When I did get near Romney while he was shaking hands after his talk, I stuck my mic in and shouted several questions above the roar. But being the polished presidential candidate he is (ie NOT Herman Cain), he was very good at ignoring me and the other reporters dying to get him to say something that wasn’t in the script.
I even tried to find where his car was parked outside the convention center, but was told by a building security guard that I was not welcome down that particular alley.
“Is that where his car is?”
“Maybe. Maybe not.”
After about fifteen minutes of handshaking and autograph signings, he disappeared behind the curtains, and that was the last I saw of Mitt Romney on Thursday.
Now, let’s talk about Newt’s visit.
As soon as I saw the layout of The Versailles Cafe, I knew this one would be different.
There was an absolute HORDE of reporters – local, national, print, broadcast, English and Spanish-language – set up around the front serving window of the restaurant. The space was already cramped, and more were arriving.
By about nine (a half-hour late), Newt arrived. Except I couldn’t see him, because a horde of reporters I didn’t even notice before, lurched towards him and shouted as many questions as they could at him. He answered them all.

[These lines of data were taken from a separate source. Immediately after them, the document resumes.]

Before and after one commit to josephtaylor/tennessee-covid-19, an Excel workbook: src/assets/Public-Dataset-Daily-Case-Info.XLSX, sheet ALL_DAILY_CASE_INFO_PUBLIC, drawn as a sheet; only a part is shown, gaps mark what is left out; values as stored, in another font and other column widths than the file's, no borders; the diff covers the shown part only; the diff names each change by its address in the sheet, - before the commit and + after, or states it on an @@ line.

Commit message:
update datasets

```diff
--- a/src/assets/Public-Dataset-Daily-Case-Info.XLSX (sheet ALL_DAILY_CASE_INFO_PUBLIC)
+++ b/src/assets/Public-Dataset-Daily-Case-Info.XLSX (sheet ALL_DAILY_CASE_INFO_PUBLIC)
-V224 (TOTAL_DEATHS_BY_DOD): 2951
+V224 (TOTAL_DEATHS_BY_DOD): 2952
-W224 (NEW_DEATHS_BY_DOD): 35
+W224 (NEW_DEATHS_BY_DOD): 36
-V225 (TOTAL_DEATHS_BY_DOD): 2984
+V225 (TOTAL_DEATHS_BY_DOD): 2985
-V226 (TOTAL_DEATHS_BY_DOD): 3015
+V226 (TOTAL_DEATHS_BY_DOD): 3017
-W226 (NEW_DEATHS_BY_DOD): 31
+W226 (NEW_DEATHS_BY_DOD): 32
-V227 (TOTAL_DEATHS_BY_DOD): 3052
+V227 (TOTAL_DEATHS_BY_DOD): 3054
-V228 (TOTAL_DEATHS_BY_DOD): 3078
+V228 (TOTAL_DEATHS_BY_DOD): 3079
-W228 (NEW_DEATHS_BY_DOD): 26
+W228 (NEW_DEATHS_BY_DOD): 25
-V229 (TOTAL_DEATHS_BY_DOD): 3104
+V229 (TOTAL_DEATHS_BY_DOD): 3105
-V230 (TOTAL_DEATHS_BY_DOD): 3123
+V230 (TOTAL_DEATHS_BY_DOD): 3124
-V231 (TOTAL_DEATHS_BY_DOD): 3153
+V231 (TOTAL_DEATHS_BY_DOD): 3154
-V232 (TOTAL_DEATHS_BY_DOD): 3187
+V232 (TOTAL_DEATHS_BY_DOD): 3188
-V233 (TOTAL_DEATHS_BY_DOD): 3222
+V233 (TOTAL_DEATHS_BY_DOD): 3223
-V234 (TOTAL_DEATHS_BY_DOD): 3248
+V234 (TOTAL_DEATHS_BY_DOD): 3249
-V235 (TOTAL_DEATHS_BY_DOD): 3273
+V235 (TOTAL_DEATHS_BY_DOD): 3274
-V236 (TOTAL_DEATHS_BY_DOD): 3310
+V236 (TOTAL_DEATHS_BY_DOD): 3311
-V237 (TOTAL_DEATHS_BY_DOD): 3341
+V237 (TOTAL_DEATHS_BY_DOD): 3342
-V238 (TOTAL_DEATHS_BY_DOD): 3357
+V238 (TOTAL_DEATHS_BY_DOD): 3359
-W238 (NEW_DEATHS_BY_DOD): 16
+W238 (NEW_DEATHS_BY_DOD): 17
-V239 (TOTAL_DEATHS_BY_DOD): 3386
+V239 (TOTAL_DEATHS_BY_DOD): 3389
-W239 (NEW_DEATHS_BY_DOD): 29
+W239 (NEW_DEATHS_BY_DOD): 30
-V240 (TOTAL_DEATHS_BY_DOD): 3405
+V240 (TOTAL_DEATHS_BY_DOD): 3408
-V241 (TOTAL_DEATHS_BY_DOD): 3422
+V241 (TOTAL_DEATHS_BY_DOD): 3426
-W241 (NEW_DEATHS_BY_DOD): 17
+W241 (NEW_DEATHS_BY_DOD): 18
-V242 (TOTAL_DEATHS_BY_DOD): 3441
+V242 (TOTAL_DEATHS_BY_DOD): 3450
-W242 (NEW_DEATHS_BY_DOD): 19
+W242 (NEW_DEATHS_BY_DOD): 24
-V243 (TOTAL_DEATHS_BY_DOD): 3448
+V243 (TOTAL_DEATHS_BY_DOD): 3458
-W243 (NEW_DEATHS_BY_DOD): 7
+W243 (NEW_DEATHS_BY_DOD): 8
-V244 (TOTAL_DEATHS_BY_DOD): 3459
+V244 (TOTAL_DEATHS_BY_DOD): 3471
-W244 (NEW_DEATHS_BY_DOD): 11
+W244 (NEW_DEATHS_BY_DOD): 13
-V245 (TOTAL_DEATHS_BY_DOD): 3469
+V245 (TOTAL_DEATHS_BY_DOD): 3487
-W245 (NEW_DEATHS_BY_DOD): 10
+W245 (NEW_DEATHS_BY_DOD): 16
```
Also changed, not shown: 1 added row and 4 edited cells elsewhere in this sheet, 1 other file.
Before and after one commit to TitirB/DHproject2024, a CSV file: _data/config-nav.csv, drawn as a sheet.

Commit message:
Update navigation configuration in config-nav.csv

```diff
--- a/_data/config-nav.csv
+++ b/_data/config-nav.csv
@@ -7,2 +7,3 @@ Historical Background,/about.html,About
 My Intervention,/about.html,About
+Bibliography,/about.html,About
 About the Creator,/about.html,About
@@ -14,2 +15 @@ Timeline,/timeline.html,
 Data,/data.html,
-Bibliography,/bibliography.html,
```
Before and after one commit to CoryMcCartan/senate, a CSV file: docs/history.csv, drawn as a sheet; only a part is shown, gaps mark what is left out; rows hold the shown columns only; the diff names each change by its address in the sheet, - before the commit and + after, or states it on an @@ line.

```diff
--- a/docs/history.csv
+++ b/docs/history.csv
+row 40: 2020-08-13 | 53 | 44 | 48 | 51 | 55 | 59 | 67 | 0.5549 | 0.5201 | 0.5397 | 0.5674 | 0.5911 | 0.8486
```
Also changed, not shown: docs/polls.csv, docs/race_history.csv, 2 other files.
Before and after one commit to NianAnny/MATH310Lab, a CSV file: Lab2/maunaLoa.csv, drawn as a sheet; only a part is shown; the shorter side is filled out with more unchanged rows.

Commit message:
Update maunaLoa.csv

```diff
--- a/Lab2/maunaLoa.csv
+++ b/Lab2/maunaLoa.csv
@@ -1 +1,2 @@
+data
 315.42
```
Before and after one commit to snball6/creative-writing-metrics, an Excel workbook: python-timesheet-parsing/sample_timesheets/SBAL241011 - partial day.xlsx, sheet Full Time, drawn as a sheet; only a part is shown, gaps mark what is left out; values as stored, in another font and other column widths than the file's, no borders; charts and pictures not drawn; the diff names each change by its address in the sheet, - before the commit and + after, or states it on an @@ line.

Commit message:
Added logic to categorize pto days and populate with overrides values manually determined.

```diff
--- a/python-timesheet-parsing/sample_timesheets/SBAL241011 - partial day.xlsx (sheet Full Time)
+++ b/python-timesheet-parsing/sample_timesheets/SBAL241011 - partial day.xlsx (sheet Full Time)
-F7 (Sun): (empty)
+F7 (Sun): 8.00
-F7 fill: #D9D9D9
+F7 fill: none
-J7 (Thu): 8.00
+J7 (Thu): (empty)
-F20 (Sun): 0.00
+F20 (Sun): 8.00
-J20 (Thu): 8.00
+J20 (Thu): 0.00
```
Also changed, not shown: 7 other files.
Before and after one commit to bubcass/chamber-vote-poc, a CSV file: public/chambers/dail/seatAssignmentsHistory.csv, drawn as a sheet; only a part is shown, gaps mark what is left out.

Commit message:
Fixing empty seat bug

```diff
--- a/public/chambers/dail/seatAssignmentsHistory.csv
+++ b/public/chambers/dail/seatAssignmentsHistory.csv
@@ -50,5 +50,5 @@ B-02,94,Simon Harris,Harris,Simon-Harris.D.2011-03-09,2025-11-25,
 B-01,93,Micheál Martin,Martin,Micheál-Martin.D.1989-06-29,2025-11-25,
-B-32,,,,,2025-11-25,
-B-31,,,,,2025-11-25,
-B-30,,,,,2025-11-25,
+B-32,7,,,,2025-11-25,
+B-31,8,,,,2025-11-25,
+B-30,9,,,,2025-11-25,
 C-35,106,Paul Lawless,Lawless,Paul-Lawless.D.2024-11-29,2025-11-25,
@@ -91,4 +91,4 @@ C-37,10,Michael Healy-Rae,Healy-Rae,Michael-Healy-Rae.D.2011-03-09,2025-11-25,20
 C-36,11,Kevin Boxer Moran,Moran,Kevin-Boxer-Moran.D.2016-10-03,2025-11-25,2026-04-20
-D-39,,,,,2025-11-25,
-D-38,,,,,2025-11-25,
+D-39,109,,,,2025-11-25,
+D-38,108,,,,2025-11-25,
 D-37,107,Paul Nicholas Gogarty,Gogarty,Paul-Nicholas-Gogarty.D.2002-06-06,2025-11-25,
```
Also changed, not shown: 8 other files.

He drank his little cups of “cafecito (Cuban espresso), and chatted with reporters all the while. I couldn’t hear what he was saying, but had my mic shoved around about ten people in hopes I would pick up some sound. My photographer for the day – the expert veteran Gary Russ – was holding his giant news camera high above his head, like a periscope, to see above the reporters.
Newt was eventually dragged inside the building by his handlers. But he couldn’t resist answering more questions along the way.
“That’s how he is,” his daughter told me later. “He loves to talk.”
In a room that was absolutely JAMMED in the restaurant, Newt addressed a crowd of Cuban-American voters, talking in great detail about how his plans on the economy, on immigration reform, and addressing some of the news of the day. It was a real conversation with supporters and reporters. He managed the flow quite well, even repeating some questions that couldn’t be heard.
He and I had a brief back-and-forth about how his organization is coming together in Florida.
“We will surge very rapidly in Florida, we have a statewide organization already being developed,” he told me. “We are very confident we’re going to be able to more than match the governor in volunteers, and I think in enthusiasm there will be no comparison.”
After that part was over, it was back outside where he did a live interview with what I think was a Miami Fox affiliate, answered a few more questions to a crush of reporters, and was finally whisked back into his black Chevvy Suburban.
One national reporter told me that if Romney becomes the nominee, he expected a much-more tightly controlled operation than Gingrich, where access to the candidate would be limited. He expected that Gingrich’s style would make it much easier to develop a back-and-forth with reporters.
Does that matter to anyone other than reporters? Not sure.
Two different candidates, two styles on display.
Does it matter? Not sure of that either!!